Tahiti 1966

My uncle James on reading my account of swimming round Cape Trafalgar sent me these memorable accounts (and the mildewed photo) of two occasions in Tahiti back in the 1960’s where he felt his world slipping away. As he told me in his letter – “Somewhere I read the expression  ‘Donde nacen las viudas’ – it could refer as well to the Pass of Huahine as to Trafalgar Straits!!!”

My father and his twin brother James were born in Cape Town, raised on a ranch in Bechuanaland (Botswana today), spent their teenage years in the Highlands of my grandfathers’ native Scotland, went to university in Canada and then found their separate ways to Jamaica (my father) and French Polynesia (my uncle) where they lived for many years. Both were keen divers and spear fishermen.

My uncle James with his ‘Vau’ (Dogtooth Tuna) in Tahiti 1958

This is his story…

Twice in Tahiti-times I had the taste of fear in my throat. Both to do with misjudged tides ripping through passes in coral reefs. Once, spear fishing outside the reef of  a remote lagoon with a friend, a string of fish trailing on a line attached to my weight belt, the turning tide made re-entering  the lagoon a nightmare: ease up a moment, the bottom reverses direction, visions, feelings of being swept out and down the reef for miles. Shattered, ploughing on and on and on going nowhere, flippers turn to lead, fish abandoned, hold tight the spear-gun, the weight belt. Black out moments. Buddy gone… where? The blessed sand. Friend along the shore, beached.
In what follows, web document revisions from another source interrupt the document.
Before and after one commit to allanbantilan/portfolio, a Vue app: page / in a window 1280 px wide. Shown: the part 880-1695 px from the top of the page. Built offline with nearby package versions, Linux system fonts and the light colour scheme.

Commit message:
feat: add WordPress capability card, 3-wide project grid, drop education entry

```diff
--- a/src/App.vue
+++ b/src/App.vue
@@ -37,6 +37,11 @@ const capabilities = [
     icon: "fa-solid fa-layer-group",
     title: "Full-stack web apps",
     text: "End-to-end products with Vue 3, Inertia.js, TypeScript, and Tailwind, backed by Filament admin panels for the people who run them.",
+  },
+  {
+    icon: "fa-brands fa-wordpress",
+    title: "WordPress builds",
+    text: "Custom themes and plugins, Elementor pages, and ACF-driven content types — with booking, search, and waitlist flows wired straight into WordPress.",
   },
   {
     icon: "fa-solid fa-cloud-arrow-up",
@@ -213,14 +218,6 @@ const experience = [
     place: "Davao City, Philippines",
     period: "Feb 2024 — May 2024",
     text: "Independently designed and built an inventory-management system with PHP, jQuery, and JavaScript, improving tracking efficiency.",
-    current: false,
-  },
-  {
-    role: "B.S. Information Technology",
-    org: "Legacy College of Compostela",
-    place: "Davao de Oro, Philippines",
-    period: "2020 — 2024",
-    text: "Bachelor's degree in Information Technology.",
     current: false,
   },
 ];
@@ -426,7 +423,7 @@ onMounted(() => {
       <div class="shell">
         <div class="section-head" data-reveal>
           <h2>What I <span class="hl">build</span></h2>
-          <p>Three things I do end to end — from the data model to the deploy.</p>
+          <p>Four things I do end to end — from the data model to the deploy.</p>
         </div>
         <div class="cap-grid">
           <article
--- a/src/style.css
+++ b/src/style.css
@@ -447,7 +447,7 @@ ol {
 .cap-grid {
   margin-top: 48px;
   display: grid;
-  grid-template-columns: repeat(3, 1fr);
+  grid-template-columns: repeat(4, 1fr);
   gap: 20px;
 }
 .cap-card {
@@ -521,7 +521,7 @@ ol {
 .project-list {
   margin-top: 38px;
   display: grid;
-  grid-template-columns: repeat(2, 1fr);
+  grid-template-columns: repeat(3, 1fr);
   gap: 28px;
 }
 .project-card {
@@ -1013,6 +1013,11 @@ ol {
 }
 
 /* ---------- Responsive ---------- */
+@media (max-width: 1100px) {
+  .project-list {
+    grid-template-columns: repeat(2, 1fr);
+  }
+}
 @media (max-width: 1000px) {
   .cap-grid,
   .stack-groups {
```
Then there was the time on Huahine, a remote island near Bora Bora, trolling in a Zodiac with Nick Rutgers, keen fisherman friend, for Vau (Dogtooth Tuna) found – possibly – close to the pass that was boiling white that day  with crashing waves  where the ebb tide meets the rollers of the open sea. The outboard stalls, we have one paddle… an adventure ensued. Returning to the Val Rosa  with  unspoken vows of silence we face our wives who were sipping Mai Tais in joyful expectation of a charcoal-grilled tuna dinner…. Years later when at last we spoke of those moments, we confessed we’d learned the lesson- never tempt chance. You never know if it’s not your last!